<<<<

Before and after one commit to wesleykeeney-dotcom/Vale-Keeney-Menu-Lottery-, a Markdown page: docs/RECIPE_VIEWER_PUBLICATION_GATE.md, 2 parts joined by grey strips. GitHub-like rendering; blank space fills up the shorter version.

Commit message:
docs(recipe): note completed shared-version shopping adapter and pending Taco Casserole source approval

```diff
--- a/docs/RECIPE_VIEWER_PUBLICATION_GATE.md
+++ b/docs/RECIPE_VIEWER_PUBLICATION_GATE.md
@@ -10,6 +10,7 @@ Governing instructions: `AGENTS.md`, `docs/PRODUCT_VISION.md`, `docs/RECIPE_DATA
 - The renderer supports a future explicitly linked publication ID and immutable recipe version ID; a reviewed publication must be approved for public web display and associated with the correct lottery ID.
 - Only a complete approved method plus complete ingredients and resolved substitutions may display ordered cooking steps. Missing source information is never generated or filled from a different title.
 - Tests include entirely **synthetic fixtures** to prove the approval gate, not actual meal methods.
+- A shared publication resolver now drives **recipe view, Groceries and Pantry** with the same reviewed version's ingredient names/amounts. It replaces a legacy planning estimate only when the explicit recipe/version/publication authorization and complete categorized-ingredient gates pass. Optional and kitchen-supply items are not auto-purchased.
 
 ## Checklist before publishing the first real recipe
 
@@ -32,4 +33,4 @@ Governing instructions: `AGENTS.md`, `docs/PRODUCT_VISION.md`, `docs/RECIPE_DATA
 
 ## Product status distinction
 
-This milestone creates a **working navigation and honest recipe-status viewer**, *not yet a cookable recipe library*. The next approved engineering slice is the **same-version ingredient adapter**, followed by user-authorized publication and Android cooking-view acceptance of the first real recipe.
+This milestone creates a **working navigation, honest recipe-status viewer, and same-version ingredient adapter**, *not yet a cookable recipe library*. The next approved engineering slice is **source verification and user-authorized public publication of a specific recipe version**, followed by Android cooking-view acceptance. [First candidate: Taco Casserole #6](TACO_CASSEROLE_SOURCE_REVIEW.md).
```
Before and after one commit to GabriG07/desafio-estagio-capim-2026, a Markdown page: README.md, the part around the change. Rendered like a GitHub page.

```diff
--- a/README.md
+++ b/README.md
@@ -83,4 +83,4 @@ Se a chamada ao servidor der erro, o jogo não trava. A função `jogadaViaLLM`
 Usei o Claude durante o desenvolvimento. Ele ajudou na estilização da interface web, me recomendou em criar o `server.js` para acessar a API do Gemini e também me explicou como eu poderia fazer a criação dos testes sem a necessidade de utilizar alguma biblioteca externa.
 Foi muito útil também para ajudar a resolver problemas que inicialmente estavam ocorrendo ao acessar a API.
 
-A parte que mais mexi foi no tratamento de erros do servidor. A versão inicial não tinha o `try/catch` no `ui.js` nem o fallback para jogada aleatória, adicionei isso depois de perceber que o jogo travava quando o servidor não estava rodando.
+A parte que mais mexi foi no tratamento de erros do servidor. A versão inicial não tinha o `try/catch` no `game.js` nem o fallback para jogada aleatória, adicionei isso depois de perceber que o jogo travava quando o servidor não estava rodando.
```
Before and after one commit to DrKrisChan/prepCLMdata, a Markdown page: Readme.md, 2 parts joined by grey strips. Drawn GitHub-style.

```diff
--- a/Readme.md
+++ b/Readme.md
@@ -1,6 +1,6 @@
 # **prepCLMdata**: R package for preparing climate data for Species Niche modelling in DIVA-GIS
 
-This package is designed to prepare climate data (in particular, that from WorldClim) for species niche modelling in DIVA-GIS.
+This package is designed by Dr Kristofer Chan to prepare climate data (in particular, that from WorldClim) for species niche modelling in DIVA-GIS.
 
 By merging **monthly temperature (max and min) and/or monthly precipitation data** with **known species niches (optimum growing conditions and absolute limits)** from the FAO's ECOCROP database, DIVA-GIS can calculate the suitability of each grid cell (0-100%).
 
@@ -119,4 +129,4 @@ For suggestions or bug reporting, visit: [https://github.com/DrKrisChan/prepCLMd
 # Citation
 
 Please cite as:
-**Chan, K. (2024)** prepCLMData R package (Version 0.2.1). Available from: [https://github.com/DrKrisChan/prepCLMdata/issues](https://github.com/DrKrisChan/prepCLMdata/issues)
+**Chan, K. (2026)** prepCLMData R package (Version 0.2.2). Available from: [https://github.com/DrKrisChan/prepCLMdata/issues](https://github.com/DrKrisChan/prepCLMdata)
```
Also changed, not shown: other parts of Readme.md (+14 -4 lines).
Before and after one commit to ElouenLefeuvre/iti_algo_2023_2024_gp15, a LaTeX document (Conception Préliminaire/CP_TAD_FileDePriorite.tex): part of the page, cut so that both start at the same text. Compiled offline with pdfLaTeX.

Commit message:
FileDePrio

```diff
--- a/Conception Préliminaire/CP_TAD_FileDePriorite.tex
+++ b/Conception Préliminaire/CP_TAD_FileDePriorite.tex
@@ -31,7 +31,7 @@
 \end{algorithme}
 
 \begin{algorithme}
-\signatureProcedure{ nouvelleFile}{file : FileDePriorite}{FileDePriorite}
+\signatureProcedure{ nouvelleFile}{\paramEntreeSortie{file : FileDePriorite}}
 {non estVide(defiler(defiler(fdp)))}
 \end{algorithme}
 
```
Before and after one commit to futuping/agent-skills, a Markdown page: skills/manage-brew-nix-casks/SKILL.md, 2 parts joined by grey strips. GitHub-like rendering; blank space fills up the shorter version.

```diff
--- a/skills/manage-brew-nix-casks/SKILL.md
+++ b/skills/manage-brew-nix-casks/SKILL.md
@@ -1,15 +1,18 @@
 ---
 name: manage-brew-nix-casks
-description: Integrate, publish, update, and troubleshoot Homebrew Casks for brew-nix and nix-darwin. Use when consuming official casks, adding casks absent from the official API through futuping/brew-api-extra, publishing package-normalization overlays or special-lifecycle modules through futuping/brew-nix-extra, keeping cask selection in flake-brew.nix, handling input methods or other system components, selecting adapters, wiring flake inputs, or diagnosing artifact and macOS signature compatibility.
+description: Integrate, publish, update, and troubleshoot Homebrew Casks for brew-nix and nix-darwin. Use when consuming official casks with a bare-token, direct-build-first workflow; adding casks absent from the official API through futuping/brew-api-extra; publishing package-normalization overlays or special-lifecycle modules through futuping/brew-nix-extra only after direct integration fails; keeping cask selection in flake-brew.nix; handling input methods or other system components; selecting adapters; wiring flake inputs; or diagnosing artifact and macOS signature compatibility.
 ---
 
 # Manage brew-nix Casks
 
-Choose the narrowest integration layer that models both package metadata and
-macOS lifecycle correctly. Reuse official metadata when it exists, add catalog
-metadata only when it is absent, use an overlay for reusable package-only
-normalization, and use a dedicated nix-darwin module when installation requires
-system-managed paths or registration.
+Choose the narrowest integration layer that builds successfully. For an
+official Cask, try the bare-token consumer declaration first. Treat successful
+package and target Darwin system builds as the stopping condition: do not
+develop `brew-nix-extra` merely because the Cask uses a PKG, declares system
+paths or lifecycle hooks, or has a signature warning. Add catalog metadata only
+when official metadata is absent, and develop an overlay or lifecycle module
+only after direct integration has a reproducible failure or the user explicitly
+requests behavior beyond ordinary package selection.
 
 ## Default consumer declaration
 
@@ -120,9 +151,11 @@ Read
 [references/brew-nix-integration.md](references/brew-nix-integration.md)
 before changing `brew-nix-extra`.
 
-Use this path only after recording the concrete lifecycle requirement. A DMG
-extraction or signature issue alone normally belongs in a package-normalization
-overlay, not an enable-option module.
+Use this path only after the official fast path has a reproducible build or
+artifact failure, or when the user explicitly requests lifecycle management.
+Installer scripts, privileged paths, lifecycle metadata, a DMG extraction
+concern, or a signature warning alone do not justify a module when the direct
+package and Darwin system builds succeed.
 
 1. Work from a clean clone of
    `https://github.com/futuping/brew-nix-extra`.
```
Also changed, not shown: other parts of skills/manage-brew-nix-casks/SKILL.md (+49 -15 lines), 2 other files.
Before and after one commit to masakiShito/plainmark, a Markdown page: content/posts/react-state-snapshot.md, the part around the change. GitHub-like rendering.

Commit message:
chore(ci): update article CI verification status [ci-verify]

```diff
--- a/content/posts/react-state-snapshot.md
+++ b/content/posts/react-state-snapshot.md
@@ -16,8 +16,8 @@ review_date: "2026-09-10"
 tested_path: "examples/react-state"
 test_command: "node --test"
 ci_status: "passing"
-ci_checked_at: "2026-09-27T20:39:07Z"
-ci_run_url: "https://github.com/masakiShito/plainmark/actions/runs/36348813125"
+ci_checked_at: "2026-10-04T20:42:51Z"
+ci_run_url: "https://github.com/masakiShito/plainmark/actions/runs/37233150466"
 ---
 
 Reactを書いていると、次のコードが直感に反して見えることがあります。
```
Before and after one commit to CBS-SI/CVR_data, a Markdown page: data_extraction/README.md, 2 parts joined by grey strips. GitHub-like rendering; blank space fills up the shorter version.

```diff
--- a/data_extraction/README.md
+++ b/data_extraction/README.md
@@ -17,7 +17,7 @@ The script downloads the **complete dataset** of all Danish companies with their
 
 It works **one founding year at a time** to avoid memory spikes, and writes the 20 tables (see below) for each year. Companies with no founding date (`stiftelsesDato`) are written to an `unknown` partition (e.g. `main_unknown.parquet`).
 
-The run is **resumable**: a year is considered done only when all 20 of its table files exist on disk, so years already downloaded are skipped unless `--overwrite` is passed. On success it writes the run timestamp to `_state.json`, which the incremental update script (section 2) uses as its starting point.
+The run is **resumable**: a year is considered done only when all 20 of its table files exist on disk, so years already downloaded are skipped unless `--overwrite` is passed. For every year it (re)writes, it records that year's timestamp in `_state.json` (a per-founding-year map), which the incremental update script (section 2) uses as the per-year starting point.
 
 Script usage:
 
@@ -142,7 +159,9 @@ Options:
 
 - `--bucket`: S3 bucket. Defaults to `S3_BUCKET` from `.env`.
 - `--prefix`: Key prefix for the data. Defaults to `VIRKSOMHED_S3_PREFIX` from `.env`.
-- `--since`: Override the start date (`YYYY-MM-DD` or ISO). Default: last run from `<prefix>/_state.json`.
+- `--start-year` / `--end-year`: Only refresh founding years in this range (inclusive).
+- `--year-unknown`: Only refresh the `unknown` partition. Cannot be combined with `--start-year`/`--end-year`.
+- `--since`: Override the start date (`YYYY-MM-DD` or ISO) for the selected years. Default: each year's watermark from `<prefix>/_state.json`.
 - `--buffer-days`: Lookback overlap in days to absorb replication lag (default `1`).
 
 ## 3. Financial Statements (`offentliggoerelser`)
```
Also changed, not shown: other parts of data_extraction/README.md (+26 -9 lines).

>>>>

Looking at the records above, say how many lines contain the string "AGENTS". Give the number and no other words.

■ **SOLUTION FOR THIS EXERCISE**:
2